Modelling and magnitude estimation of cross‐contamination in the kitchen for quantitative microbiological risk assessment (QMRA)

QMRA, cross‐contamination, food‐borne pathogens, risk assessment
First published in the EFSA Journal
26 November 2020
Approved
7 September 2020
Type
Special Issue

Abstract

In the kitchen of the consumer, two main transmission routes are relevant for quantitative microbiological risk assessment (QMRA): the cross‐contamination route, where a pathogen on a food product may evade heating by transmission via hands, kitchen utensils and other surfaces, e.g. to non‐contaminated products to be consumed raw; and the heating route, where pathogens remain on the food product and are for the most part inactivated through heating. This project was undertaken to model and estimate the magnitude of cross‐contamination in the domestic environment. Scientific information from the relevant literature was collected and analyzed, to define the cross‐contamination routes, to describe the variability sources and to extract and harmonise the transfer fractions to be included as model parameters. The model was used to estimate the relative impact of the cross‐contamination routes for different scenarios.
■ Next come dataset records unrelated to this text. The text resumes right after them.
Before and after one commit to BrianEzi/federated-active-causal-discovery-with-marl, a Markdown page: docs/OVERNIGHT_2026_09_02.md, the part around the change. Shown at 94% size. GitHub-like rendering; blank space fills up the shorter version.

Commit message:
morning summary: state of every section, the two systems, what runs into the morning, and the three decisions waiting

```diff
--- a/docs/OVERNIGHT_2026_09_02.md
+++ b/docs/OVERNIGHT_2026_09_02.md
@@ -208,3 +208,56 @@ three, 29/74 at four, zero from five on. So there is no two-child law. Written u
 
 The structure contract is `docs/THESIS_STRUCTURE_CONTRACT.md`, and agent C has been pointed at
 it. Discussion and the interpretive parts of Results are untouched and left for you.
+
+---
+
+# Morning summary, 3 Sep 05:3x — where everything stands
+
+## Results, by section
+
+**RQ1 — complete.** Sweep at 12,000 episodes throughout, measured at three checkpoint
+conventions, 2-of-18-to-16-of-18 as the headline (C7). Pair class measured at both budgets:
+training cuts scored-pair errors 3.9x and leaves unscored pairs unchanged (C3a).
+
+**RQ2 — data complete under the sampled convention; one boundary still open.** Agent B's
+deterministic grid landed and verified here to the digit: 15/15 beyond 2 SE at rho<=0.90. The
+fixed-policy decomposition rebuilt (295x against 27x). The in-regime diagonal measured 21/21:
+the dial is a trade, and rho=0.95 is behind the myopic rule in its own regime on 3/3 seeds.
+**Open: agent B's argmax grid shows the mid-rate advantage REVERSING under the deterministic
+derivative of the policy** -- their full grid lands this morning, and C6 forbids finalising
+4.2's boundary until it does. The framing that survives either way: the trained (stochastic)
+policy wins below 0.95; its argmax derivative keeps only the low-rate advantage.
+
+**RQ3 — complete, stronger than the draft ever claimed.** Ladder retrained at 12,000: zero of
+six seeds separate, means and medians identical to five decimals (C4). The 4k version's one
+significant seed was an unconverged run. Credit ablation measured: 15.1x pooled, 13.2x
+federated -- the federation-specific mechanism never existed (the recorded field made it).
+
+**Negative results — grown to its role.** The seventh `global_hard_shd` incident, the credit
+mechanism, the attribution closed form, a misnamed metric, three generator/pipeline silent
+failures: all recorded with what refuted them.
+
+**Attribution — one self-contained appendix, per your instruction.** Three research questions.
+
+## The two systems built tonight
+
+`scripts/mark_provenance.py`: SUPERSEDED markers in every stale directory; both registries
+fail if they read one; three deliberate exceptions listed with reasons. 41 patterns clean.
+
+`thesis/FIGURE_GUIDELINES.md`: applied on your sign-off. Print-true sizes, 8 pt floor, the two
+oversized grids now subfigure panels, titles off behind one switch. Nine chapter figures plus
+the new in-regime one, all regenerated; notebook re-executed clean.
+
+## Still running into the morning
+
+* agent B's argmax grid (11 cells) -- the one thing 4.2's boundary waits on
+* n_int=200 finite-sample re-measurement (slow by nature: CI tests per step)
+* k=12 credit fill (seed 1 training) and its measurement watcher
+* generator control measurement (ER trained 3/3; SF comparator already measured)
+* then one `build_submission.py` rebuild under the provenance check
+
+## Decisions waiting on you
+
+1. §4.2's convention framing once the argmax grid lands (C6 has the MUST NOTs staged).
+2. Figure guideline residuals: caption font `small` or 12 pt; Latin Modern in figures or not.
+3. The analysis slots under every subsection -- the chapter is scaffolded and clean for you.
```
In addition, the effectiveness of several interventions in reducing the risk of food‐borne diseases due to cross‐contamination was investigated. The outputs of the model showed that the cutting board route presents a higher impact compared to other routes and replacement of the kitchen utensils is more effective than other interventions investigated; the transfer to other surfaces and objects, which can house bacteria in the environment, is also described. Laboratory cross‐contamination trials have been performed to estimate bacterial transfer via cutting, from the external surface of the meat to the cutting surfaces and to the knife. The results, obtained from the laboratory trials, show magnitudes of and differences in the bacterial transfer fraction to the knife and the cutting surface in relation to which side of the meat is contaminated. Despite the complexity of factors which influence bacterial transfer, the combination of laboratory work with mathematical modelling enhanced scientific understanding and appreciation of the uncertainty of the estimates. QMRA methodology results in magnitude estimation of cross‐contamination in the kitchen and evaluation of intervention strategies.
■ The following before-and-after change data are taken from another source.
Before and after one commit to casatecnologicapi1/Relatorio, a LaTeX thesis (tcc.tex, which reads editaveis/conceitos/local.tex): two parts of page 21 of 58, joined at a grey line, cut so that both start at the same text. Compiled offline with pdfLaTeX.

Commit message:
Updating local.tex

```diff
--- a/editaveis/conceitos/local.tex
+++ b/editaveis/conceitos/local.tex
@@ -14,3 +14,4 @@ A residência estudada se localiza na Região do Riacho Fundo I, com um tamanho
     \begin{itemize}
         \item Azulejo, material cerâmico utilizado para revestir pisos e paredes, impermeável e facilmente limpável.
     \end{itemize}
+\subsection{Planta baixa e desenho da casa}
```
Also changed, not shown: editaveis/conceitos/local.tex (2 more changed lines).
Contact
eu-fora [at] efsa.europa.eu
doi
10.2903/j.efsa.2020.e181106
EFSA Journal 2020;18():e181106